__MATERIAL SUPPLIED__
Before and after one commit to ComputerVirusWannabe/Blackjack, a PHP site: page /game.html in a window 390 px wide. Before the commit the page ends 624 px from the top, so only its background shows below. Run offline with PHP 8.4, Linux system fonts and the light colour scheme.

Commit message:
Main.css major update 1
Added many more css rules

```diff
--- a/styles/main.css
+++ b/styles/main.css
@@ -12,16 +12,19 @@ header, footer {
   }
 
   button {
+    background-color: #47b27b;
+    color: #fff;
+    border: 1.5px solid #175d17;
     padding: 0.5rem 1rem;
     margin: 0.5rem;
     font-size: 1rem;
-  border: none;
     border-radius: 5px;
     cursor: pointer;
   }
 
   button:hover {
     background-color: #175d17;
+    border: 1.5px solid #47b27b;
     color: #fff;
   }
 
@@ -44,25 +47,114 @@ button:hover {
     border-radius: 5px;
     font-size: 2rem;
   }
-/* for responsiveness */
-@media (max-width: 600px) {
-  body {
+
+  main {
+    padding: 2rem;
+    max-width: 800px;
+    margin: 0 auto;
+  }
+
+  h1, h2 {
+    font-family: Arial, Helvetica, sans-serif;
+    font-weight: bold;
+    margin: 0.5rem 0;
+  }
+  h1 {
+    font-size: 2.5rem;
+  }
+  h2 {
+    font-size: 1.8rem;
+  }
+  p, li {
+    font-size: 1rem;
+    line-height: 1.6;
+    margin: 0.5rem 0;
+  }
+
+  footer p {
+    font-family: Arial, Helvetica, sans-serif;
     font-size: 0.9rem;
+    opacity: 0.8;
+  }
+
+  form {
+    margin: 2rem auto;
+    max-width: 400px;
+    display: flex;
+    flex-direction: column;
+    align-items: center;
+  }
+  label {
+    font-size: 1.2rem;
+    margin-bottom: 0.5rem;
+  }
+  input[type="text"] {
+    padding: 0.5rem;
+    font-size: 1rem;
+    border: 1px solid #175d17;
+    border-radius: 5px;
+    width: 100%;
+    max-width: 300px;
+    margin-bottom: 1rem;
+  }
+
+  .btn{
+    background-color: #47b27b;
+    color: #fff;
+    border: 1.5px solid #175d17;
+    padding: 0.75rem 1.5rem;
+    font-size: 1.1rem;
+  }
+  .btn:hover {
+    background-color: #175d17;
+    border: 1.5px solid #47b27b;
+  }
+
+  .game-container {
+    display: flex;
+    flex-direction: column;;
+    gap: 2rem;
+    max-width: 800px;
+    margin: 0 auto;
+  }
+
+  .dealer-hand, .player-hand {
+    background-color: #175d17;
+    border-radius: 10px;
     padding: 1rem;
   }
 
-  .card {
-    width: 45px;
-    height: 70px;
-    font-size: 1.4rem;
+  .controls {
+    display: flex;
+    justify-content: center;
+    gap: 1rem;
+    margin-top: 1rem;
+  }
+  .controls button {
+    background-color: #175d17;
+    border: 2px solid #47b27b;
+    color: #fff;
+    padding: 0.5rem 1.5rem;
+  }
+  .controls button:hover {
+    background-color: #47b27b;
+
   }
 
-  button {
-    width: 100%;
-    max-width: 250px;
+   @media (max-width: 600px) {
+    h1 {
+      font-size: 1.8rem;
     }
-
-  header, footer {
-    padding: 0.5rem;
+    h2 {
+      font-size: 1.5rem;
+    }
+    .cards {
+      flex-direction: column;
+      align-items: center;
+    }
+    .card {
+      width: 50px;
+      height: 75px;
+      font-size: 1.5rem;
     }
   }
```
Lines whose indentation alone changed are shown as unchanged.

__EXERCISE REQUIREMENTS__
Set down every entry exactly as given.

__REPLY TO THE TASK__
Before and after one commit to ComputerVirusWannabe/Blackjack, a PHP site: page /game.html in a window 390 px wide. Before the commit the page ends 624 px from the top, so only its background shows below. Run offline with PHP 8.4, Linux system fonts and the light colour scheme.

Commit message:
Main.css major update 1
Added many more css rules

```diff
--- a/styles/main.css
+++ b/styles/main.css
@@ -12,16 +12,19 @@ header, footer {
   }
 
   button {
+    background-color: #47b27b;
+    color: #fff;
+    border: 1.5px solid #175d17;
     padding: 0.5rem 1rem;
     margin: 0.5rem;
     font-size: 1rem;
-  border: none;
     border-radius: 5px;
     cursor: pointer;
   }
 
   button:hover {
     background-color: #175d17;
+    border: 1.5px solid #47b27b;
     color: #fff;
   }
 
@@ -44,25 +47,114 @@ button:hover {
     border-radius: 5px;
     font-size: 2rem;
   }
-/* for responsiveness */
-@media (max-width: 600px) {
-  body {
+
+  main {
+    padding: 2rem;
+    max-width: 800px;
+    margin: 0 auto;
+  }
+
+  h1, h2 {
+    font-family: Arial, Helvetica, sans-serif;
+    font-weight: bold;
+    margin: 0.5rem 0;
+  }
+  h1 {
+    font-size: 2.5rem;
+  }
+  h2 {
+    font-size: 1.8rem;
+  }
+  p, li {
+    font-size: 1rem;
+    line-height: 1.6;
+    margin: 0.5rem 0;
+  }
+
+  footer p {
+    font-family: Arial, Helvetica, sans-serif;
     font-size: 0.9rem;
+    opacity: 0.8;
+  }
+
+  form {
+    margin: 2rem auto;
+    max-width: 400px;
+    display: flex;
+    flex-direction: column;
+    align-items: center;
+  }
+  label {
+    font-size: 1.2rem;
+    margin-bottom: 0.5rem;
+  }
+  input[type="text"] {
+    padding: 0.5rem;
+    font-size: 1rem;
+    border: 1px solid #175d17;
+    border-radius: 5px;
+    width: 100%;
+    max-width: 300px;
+    margin-bottom: 1rem;
+  }
+
+  .btn{
+    background-color: #47b27b;
+    color: #fff;
+    border: 1.5px solid #175d17;
+    padding: 0.75rem 1.5rem;
+    font-size: 1.1rem;
+  }
+  .btn:hover {
+    background-color: #175d17;
+    border: 1.5px solid #47b27b;
+  }
+
+  .game-container {
+    display: flex;
+    flex-direction: column;;
+    gap: 2rem;
+    max-width: 800px;
+    margin: 0 auto;
+  }
+
+  .dealer-hand, .player-hand {
+    background-color: #175d17;
+    border-radius: 10px;
     padding: 1rem;
   }
 
-  .card {
-    width: 45px;
-    height: 70px;
-    font-size: 1.4rem;
+  .controls {
+    display: flex;
+    justify-content: center;
+    gap: 1rem;
+    margin-top: 1rem;
+  }
+  .controls button {
+    background-color: #175d17;
+    border: 2px solid #47b27b;
+    color: #fff;
+    padding: 0.5rem 1.5rem;
+  }
+  .controls button:hover {
+    background-color: #47b27b;
+
   }
 
-  button {
-    width: 100%;
-    max-width: 250px;
+   @media (max-width: 600px) {
+    h1 {
+      font-size: 1.8rem;
     }
-
-  header, footer {
-    padding: 0.5rem;
+    h2 {
+      font-size: 1.5rem;
+    }
+    .cards {
+      flex-direction: column;
+      align-items: center;
+    }
+    .card {
+      width: 50px;
+      height: 75px;
+      font-size: 1.5rem;
     }
   }
```
Lines whose indentation alone changed are shown as unchanged.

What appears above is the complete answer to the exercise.